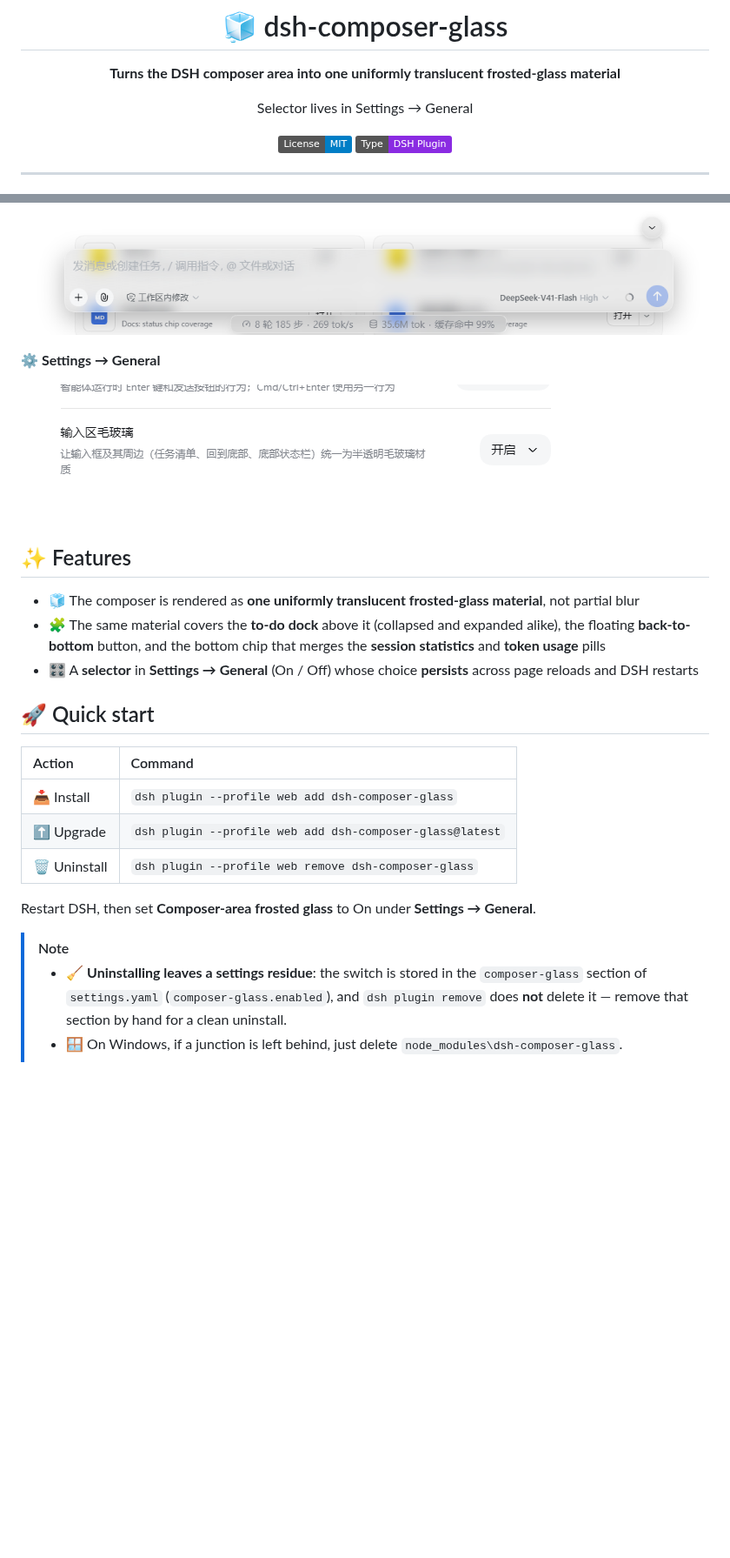
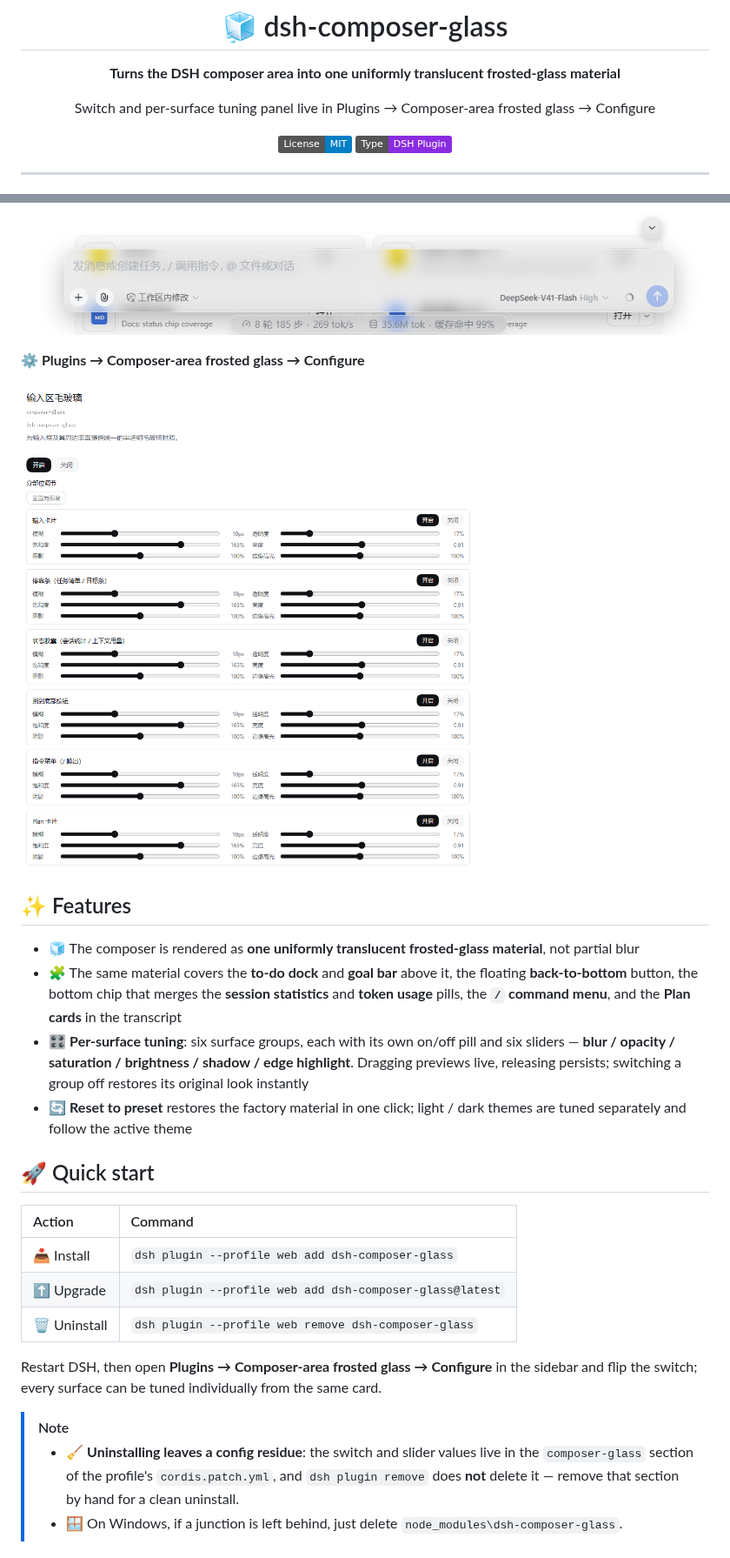
Before and after one commit to Lbunc/dsh-composer-glass, a Markdown page: README.en.md, 2 parts joined by grey strips. Shown at 87% size. GitHub-like rendering; pictures changed too: images/03-settings.png; badges without logos; blank space fills up the shorter version.

```diff
--- a/README.en.md
+++ b/README.en.md
@@ -4,7 +4,7 @@
 
 **Turns the DSH composer area into one uniformly translucent frosted-glass material**
 
-Selector lives in Settings → General
+Switch and per-surface tuning panel live in Plugins → Composer-area frosted glass → Configure
 
 [![License: MIT](https://img.shields.io/badge/License-MIT-blue.svg)](LICENSE)
 [![Type: DSH Plugin](https://img.shields.io/badge/Type-DSH%20Plugin-8A2BE2.svg)](#-quick-start)
@@ -23,15 +23,16 @@ Selector lives in Settings → General
 
 ![In conversation](images/02-in-conversation.png)
 
-**⚙️ Settings → General**
+**⚙️ Plugins → Composer-area frosted glass → Configure**
 
 ![Settings](images/03-settings.png)
 
 ## ✨ Features
 
 - 🧊 The composer is rendered as **one uniformly translucent frosted-glass material**, not partial blur
-- 🧩 The same material covers the **to-do dock** above it (collapsed and expanded alike), the floating **back-to-bottom** button, and the bottom chip that merges the **session statistics** and **token usage** pills
-- 🎛️ A **selector** in **Settings → General** (On / Off) whose choice **persists** across page reloads and DSH restarts
+- 🧩 The same material covers the **to-do dock** and **goal bar** above it, the floating **back-to-bottom** button, the bottom chip that merges the **session statistics** and **token usage** pills, the **`/` command menu**, and the **Plan cards** in the transcript
+- 🎛️ **Per-surface tuning**: six surface groups, each with its own on/off pill and six sliders — **blur / opacity / saturation / brightness / shadow / edge highlight**. Dragging previews live, releasing persists; switching a group off restores its original look instantly
+- 🔄 **Reset to preset** restores the factory material in one click; light / dark themes are tuned separately and follow the active theme
 
 ## 🚀 Quick start
 
@@ -41,11 +42,11 @@ Selector lives in Settings → General
 | ⬆️ Upgrade | `dsh plugin --profile web add dsh-composer-glass@latest` |
 | 🗑️ Uninstall | `dsh plugin --profile web remove dsh-composer-glass` |
 
-Restart DSH, then set **Composer-area frosted glass** to On under **Settings → General**.
+Restart DSH, then open **Plugins → Composer-area frosted glass → Configure** in the sidebar and flip the switch; every surface can be tuned individually from the same card.
 
 > [!NOTE]
-> - 🧹 **Uninstalling leaves a settings residue**: the switch is stored in the
->   `composer-glass` section of `settings.yaml` (`composer-glass.enabled`), and
+> - 🧹 **Uninstalling leaves a config residue**: the switch and slider values live
+>   in the `composer-glass` section of the profile's `cordis.patch.yml`, and
 >   `dsh plugin remove` does **not** delete it — remove that section by hand for a
 >   clean uninstall.
 > - 🪟 On Windows, if a junction is left behind, just delete
```
Also changed, not shown: README.md (+7 -6 lines), 2 other files.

TASK STATEMENT.
What you return must match the material above exactly, apart from its pictures.

RESPONSE.
Before and after one commit to Lbunc/dsh-composer-glass, a Markdown page: README.en.md, 2 parts joined by grey strips. Shown at 87% size. GitHub-like rendering; pictures changed too: images/03-settings.png; badges without logos; blank space fills up the shorter version.

```diff
--- a/README.en.md
+++ b/README.en.md
@@ -4,7 +4,7 @@
 
 **Turns the DSH composer area into one uniformly translucent frosted-glass material**
 
-Selector lives in Settings → General
+Switch and per-surface tuning panel live in Plugins → Composer-area frosted glass → Configure
 
 [![License: MIT](https://img.shields.io/badge/License-MIT-blue.svg)](LICENSE)
 [![Type: DSH Plugin](https://img.shields.io/badge/Type-DSH%20Plugin-8A2BE2.svg)](#-quick-start)
@@ -23,15 +23,16 @@ Selector lives in Settings → General
 
 ![In conversation](images/02-in-conversation.png)
 
-**⚙️ Settings → General**
+**⚙️ Plugins → Composer-area frosted glass → Configure**
 
 ![Settings](images/03-settings.png)
 
 ## ✨ Features
 
 - 🧊 The composer is rendered as **one uniformly translucent frosted-glass material**, not partial blur
-- 🧩 The same material covers the **to-do dock** above it (collapsed and expanded alike), the floating **back-to-bottom** button, and the bottom chip that merges the **session statistics** and **token usage** pills
-- 🎛️ A **selector** in **Settings → General** (On / Off) whose choice **persists** across page reloads and DSH restarts
+- 🧩 The same material covers the **to-do dock** and **goal bar** above it, the floating **back-to-bottom** button, the bottom chip that merges the **session statistics** and **token usage** pills, the **`/` command menu**, and the **Plan cards** in the transcript
+- 🎛️ **Per-surface tuning**: six surface groups, each with its own on/off pill and six sliders — **blur / opacity / saturation / brightness / shadow / edge highlight**. Dragging previews live, releasing persists; switching a group off restores its original look instantly
+- 🔄 **Reset to preset** restores the factory material in one click; light / dark themes are tuned separately and follow the active theme
 
 ## 🚀 Quick start
 
@@ -41,11 +42,11 @@ Selector lives in Settings → General
 | ⬆️ Upgrade | `dsh plugin --profile web add dsh-composer-glass@latest` |
 | 🗑️ Uninstall | `dsh plugin --profile web remove dsh-composer-glass` |
 
-Restart DSH, then set **Composer-area frosted glass** to On under **Settings → General**.
+Restart DSH, then open **Plugins → Composer-area frosted glass → Configure** in the sidebar and flip the switch; every surface can be tuned individually from the same card.
 
 > [!NOTE]
-> - 🧹 **Uninstalling leaves a settings residue**: the switch is stored in the
->   `composer-glass` section of `settings.yaml` (`composer-glass.enabled`), and
+> - 🧹 **Uninstalling leaves a config residue**: the switch and slider values live
+>   in the `composer-glass` section of the profile's `cordis.patch.yml`, and
 >   `dsh plugin remove` does **not** delete it — remove that section by hand for a
 >   clean uninstall.
 > - 🪟 On Windows, if a junction is left behind, just delete
```
Also changed, not shown: README.md (+7 -6 lines), 2 other files.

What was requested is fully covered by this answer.